Web page revision data
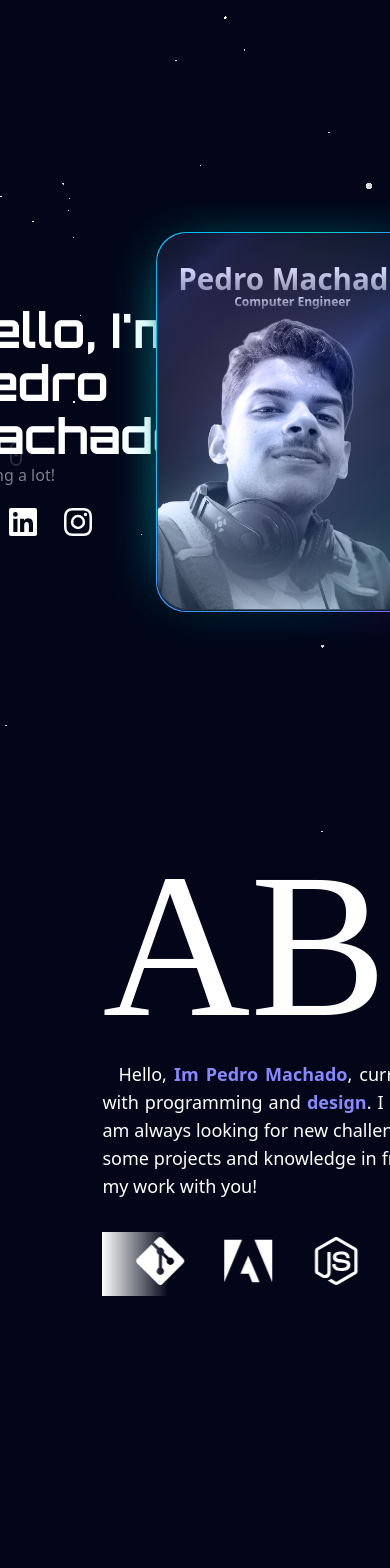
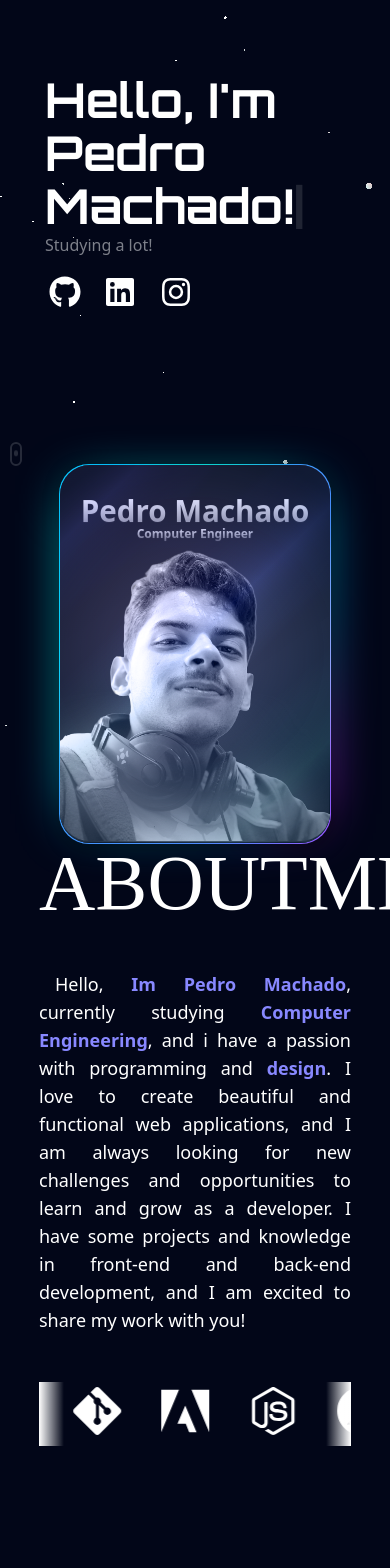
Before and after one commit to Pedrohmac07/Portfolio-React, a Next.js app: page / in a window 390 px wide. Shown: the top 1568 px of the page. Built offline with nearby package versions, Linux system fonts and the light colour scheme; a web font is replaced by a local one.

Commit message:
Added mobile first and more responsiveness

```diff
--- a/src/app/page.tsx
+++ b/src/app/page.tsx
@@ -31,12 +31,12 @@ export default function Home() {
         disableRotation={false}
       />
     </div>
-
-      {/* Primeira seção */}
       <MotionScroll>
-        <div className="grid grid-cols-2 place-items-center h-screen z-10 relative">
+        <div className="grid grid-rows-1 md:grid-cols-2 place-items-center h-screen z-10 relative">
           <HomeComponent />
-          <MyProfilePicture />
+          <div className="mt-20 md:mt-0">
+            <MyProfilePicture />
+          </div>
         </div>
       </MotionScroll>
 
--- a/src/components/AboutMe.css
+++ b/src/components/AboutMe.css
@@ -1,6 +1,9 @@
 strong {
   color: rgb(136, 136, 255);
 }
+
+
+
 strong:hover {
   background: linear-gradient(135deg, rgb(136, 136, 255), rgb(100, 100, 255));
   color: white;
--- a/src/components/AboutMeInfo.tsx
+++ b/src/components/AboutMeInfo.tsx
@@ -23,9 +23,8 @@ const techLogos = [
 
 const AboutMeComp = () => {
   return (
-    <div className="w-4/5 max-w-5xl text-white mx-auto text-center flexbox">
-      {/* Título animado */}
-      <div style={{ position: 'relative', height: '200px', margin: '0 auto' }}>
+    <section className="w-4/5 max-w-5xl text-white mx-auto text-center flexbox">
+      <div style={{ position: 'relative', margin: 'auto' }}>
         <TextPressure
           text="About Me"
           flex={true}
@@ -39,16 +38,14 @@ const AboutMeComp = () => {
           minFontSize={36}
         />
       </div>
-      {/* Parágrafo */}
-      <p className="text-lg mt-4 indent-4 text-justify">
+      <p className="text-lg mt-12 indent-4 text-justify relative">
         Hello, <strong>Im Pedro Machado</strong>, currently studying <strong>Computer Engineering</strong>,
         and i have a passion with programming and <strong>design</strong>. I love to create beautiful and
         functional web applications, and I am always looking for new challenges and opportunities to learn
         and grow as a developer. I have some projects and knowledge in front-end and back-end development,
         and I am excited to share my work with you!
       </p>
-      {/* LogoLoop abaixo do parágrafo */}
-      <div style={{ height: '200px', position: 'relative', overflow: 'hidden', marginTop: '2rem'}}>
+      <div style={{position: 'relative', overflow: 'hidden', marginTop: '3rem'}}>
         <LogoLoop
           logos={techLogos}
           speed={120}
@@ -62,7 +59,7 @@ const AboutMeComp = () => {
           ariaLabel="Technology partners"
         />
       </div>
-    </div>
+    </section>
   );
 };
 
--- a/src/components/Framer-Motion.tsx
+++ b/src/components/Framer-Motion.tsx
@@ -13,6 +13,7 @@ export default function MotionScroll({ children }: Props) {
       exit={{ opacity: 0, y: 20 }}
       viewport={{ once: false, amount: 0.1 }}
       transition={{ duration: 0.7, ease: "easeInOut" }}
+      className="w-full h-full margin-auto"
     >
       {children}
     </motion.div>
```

**Assignment**: Which lines above hold the word "white"? Copy each of them.

**Solution to the problem**:
   color: white;
-    <div className="w-4/5 max-w-5xl text-white mx-auto text-center flexbox">
+    <section className="w-4/5 max-w-5xl text-white mx-auto text-center flexbox">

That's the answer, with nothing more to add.